The old Paige was very close to her uber-rich family (who she hasn’t spoken to in years), dressed like a total yupster, hung out with sorority pals, and went to law school per her father’s wishes. Oh, and she was engaged to a man (Scott Speedman) who fits neatly into this scene of Gucci and Chanel and all things “upscale.” It’s a completely different world from her bohemian artist’s life she’s living these days downtown.
So two storylines emerge: 1) the mystery of how uptight yuppie Paige became the free-spirited artist Paige of today, and 2) will she fall in love with her husband again and embrace her current life? Or will she go back to the life she remembers?
Another question emerges that the filmmakers likely did not intend: How does an art student and a struggling recording studio owner afford their fabulous loft downtown AND their two different studio spaces, especially if she’s no longer taking the family money? Ah, movie logic. Best not to question these things.

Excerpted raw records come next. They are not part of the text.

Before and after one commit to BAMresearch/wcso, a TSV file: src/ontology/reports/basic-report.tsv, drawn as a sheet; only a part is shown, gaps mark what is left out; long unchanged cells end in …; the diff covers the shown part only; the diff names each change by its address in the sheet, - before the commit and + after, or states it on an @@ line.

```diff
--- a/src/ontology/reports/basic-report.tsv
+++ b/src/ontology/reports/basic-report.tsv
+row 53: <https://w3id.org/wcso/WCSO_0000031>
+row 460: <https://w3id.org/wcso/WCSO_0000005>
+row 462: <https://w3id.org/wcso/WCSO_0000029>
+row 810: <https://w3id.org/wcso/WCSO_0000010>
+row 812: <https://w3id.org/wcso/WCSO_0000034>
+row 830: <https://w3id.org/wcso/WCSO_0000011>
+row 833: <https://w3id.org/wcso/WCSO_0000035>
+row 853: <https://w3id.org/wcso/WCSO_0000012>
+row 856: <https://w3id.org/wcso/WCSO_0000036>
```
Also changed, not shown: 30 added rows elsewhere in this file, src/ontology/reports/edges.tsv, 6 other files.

Anyway, what unfolds is a period of time in which Paige has to discover her own identity again. That includes deciding which career path to resume: artist or lawyer. Deciding which man to love: handsome rich guy or handsome struggling guy who always says the right things and has a wonderful sense of humor and adores her. Deciding whether to remain in the bosom of her family or go it alone again … like she did five years ago for mysterious reasons.
When the mystery of Paige’s departure from richy-rich suburban life is finally revealed, it doesn’t quite hash out. It may explain a rift with her family, but it doesn’t begin to explain why a girl who once donned Chanel now wears FreePeople and has a tattoo. The big emotional “reveal” packs a genuine wallop, thanks largely to a fine performance by Jessica Lange as Paige’s mother, but it doesn’t lend the character’s arc much logic at all.
In fact, almost instantaneously after this revelation comes to light, Paige returns to her art which she hasn’t touched since she woke up from the accident. The correlation between learning that your parents are flawed people and instantly having completely different taste in clothes, food, music and lifestyle (and a different personality!) is tenuous at best. One begins to get the icky feeling that this has all just been one long contrivance to set up a juxtaposition between her two worlds, past and present.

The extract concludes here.